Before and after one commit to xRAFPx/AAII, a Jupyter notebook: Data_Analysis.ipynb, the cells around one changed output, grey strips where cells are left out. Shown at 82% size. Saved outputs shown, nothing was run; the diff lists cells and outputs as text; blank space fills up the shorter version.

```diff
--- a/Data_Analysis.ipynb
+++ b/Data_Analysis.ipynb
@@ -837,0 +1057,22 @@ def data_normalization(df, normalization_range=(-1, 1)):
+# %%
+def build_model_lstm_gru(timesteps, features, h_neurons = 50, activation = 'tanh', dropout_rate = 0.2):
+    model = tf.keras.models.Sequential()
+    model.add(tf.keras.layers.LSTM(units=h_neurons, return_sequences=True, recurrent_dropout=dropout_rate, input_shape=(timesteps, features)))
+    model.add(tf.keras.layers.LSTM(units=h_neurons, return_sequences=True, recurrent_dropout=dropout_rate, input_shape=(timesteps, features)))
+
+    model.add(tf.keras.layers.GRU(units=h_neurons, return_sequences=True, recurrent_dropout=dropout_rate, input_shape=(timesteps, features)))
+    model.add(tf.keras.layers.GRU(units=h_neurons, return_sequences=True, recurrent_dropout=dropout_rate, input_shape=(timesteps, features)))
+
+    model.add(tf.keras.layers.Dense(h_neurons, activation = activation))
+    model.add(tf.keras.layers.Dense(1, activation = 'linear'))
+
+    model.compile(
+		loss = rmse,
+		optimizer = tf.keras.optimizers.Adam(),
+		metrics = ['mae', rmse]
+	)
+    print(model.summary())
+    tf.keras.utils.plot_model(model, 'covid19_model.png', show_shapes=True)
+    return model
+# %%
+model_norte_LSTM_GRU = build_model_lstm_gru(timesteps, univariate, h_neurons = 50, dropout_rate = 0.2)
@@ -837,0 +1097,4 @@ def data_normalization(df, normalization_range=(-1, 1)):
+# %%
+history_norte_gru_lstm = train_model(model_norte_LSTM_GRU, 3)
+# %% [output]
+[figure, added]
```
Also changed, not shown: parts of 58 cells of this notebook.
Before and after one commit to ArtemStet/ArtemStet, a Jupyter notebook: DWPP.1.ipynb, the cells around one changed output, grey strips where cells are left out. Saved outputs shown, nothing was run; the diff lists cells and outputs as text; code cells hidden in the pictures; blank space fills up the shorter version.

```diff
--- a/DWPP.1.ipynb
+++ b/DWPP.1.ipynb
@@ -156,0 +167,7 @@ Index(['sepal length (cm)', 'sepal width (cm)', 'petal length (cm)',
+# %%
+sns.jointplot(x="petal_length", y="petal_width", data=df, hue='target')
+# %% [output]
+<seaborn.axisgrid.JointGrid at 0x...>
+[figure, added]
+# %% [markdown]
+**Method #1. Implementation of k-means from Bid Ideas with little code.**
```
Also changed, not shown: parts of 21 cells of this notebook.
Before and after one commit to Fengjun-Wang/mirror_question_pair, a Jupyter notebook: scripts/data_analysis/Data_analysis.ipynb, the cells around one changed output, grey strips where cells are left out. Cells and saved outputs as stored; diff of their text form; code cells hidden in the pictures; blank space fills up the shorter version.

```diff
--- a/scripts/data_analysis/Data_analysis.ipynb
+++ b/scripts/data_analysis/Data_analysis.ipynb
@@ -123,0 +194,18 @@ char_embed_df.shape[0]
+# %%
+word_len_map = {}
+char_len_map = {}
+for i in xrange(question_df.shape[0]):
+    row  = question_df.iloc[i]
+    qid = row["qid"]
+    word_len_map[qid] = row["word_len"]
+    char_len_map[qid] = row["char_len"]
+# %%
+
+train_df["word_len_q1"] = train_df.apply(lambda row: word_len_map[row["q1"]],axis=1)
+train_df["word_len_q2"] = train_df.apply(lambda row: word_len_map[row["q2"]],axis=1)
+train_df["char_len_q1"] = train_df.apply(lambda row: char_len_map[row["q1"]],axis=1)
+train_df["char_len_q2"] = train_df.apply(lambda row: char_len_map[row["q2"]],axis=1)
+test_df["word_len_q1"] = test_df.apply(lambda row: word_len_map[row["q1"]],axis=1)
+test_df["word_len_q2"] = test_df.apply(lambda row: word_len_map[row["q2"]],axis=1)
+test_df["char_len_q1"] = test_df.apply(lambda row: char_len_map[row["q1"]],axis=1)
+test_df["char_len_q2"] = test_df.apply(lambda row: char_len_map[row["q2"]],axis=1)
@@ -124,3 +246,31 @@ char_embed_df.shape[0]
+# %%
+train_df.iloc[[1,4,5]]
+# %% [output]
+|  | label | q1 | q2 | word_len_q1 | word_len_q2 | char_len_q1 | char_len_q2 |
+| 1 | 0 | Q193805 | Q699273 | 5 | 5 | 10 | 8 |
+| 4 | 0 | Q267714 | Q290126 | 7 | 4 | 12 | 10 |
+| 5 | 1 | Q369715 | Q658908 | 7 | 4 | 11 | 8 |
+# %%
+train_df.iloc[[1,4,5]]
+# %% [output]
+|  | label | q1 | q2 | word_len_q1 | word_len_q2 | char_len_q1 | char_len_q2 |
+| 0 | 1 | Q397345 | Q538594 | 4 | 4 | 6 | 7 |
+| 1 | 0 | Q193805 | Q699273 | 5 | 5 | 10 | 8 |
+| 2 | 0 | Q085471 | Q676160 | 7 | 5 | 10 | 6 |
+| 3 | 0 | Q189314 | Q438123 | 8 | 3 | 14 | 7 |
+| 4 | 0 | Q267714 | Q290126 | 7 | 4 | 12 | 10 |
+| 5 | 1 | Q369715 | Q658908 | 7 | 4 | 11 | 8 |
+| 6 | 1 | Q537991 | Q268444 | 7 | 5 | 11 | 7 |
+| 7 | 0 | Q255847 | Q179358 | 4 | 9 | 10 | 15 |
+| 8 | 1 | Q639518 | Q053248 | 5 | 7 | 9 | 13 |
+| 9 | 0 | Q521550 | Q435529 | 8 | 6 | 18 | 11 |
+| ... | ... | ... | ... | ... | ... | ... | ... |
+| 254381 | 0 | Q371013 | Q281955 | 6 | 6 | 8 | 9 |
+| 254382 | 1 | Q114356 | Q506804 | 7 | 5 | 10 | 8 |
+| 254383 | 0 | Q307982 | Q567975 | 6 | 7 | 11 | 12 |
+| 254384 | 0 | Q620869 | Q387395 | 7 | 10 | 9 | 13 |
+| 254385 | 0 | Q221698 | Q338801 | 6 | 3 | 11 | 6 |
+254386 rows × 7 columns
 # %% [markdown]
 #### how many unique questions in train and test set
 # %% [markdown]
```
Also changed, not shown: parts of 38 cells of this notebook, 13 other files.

-=-=-=-=-

__TASK ITEM__
Whatever appears in the lines above should be copied exactly.

__EXERCISE RESPONSE__
Before and after one commit to xRAFPx/AAII, a Jupyter notebook: Data_Analysis.ipynb, the cells around one changed output, grey strips where cells are left out. Shown at 82% size. Saved outputs shown, nothing was run; the diff lists cells and outputs as text; blank space fills up the shorter version.

```diff
--- a/Data_Analysis.ipynb
+++ b/Data_Analysis.ipynb
@@ -837,0 +1057,22 @@ def data_normalization(df, normalization_range=(-1, 1)):
+# %%
+def build_model_lstm_gru(timesteps, features, h_neurons = 50, activation = 'tanh', dropout_rate = 0.2):
+    model = tf.keras.models.Sequential()
+    model.add(tf.keras.layers.LSTM(units=h_neurons, return_sequences=True, recurrent_dropout=dropout_rate, input_shape=(timesteps, features)))
+    model.add(tf.keras.layers.LSTM(units=h_neurons, return_sequences=True, recurrent_dropout=dropout_rate, input_shape=(timesteps, features)))
+
+    model.add(tf.keras.layers.GRU(units=h_neurons, return_sequences=True, recurrent_dropout=dropout_rate, input_shape=(timesteps, features)))
+    model.add(tf.keras.layers.GRU(units=h_neurons, return_sequences=True, recurrent_dropout=dropout_rate, input_shape=(timesteps, features)))
+
+    model.add(tf.keras.layers.Dense(h_neurons, activation = activation))
+    model.add(tf.keras.layers.Dense(1, activation = 'linear'))
+
+    model.compile(
+		loss = rmse,
+		optimizer = tf.keras.optimizers.Adam(),
+		metrics = ['mae', rmse]
+	)
+    print(model.summary())
+    tf.keras.utils.plot_model(model, 'covid19_model.png', show_shapes=True)
+    return model
+# %%
+model_norte_LSTM_GRU = build_model_lstm_gru(timesteps, univariate, h_neurons = 50, dropout_rate = 0.2)
@@ -837,0 +1097,4 @@ def data_normalization(df, normalization_range=(-1, 1)):
+# %%
+history_norte_gru_lstm = train_model(model_norte_LSTM_GRU, 3)
+# %% [output]
+[figure, added]
```
Also changed, not shown: parts of 58 cells of this notebook.
Before and after one commit to ArtemStet/ArtemStet, a Jupyter notebook: DWPP.1.ipynb, the cells around one changed output, grey strips where cells are left out. Saved outputs shown, nothing was run; the diff lists cells and outputs as text; code cells hidden in the pictures; blank space fills up the shorter version.

```diff
--- a/DWPP.1.ipynb
+++ b/DWPP.1.ipynb
@@ -156,0 +167,7 @@ Index(['sepal length (cm)', 'sepal width (cm)', 'petal length (cm)',
+# %%
+sns.jointplot(x="petal_length", y="petal_width", data=df, hue='target')
+# %% [output]
+<seaborn.axisgrid.JointGrid at 0x...>
+[figure, added]
+# %% [markdown]
+**Method #1. Implementation of k-means from Bid Ideas with little code.**
```
Also changed, not shown: parts of 21 cells of this notebook.
Before and after one commit to Fengjun-Wang/mirror_question_pair, a Jupyter notebook: scripts/data_analysis/Data_analysis.ipynb, the cells around one changed output, grey strips where cells are left out. Cells and saved outputs as stored; diff of their text form; code cells hidden in the pictures; blank space fills up the shorter version.

```diff
--- a/scripts/data_analysis/Data_analysis.ipynb
+++ b/scripts/data_analysis/Data_analysis.ipynb
@@ -123,0 +194,18 @@ char_embed_df.shape[0]
+# %%
+word_len_map = {}
+char_len_map = {}
+for i in xrange(question_df.shape[0]):
+    row  = question_df.iloc[i]
+    qid = row["qid"]
+    word_len_map[qid] = row["word_len"]
+    char_len_map[qid] = row["char_len"]
+# %%
+
+train_df["word_len_q1"] = train_df.apply(lambda row: word_len_map[row["q1"]],axis=1)
+train_df["word_len_q2"] = train_df.apply(lambda row: word_len_map[row["q2"]],axis=1)
+train_df["char_len_q1"] = train_df.apply(lambda row: char_len_map[row["q1"]],axis=1)
+train_df["char_len_q2"] = train_df.apply(lambda row: char_len_map[row["q2"]],axis=1)
+test_df["word_len_q1"] = test_df.apply(lambda row: word_len_map[row["q1"]],axis=1)
+test_df["word_len_q2"] = test_df.apply(lambda row: word_len_map[row["q2"]],axis=1)
+test_df["char_len_q1"] = test_df.apply(lambda row: char_len_map[row["q1"]],axis=1)
+test_df["char_len_q2"] = test_df.apply(lambda row: char_len_map[row["q2"]],axis=1)
@@ -124,3 +246,31 @@ char_embed_df.shape[0]
+# %%
+train_df.iloc[[1,4,5]]
+# %% [output]
+|  | label | q1 | q2 | word_len_q1 | word_len_q2 | char_len_q1 | char_len_q2 |
+| 1 | 0 | Q193805 | Q699273 | 5 | 5 | 10 | 8 |
+| 4 | 0 | Q267714 | Q290126 | 7 | 4 | 12 | 10 |
+| 5 | 1 | Q369715 | Q658908 | 7 | 4 | 11 | 8 |
+# %%
+train_df.iloc[[1,4,5]]
+# %% [output]
+|  | label | q1 | q2 | word_len_q1 | word_len_q2 | char_len_q1 | char_len_q2 |
+| 0 | 1 | Q397345 | Q538594 | 4 | 4 | 6 | 7 |
+| 1 | 0 | Q193805 | Q699273 | 5 | 5 | 10 | 8 |
+| 2 | 0 | Q085471 | Q676160 | 7 | 5 | 10 | 6 |
+| 3 | 0 | Q189314 | Q438123 | 8 | 3 | 14 | 7 |
+| 4 | 0 | Q267714 | Q290126 | 7 | 4 | 12 | 10 |
+| 5 | 1 | Q369715 | Q658908 | 7 | 4 | 11 | 8 |
+| 6 | 1 | Q537991 | Q268444 | 7 | 5 | 11 | 7 |
+| 7 | 0 | Q255847 | Q179358 | 4 | 9 | 10 | 15 |
+| 8 | 1 | Q639518 | Q053248 | 5 | 7 | 9 | 13 |
+| 9 | 0 | Q521550 | Q435529 | 8 | 6 | 18 | 11 |
+| ... | ... | ... | ... | ... | ... | ... | ... |
+| 254381 | 0 | Q371013 | Q281955 | 6 | 6 | 8 | 9 |
+| 254382 | 1 | Q114356 | Q506804 | 7 | 5 | 10 | 8 |
+| 254383 | 0 | Q307982 | Q567975 | 6 | 7 | 11 | 12 |
+| 254384 | 0 | Q620869 | Q387395 | 7 | 10 | 9 | 13 |
+| 254385 | 0 | Q221698 | Q338801 | 6 | 3 | 11 | 6 |
+254386 rows × 7 columns
 # %% [markdown]
 #### how many unique questions in train and test set
 # %% [markdown]
```
Also changed, not shown: parts of 38 cells of this notebook, 13 other files.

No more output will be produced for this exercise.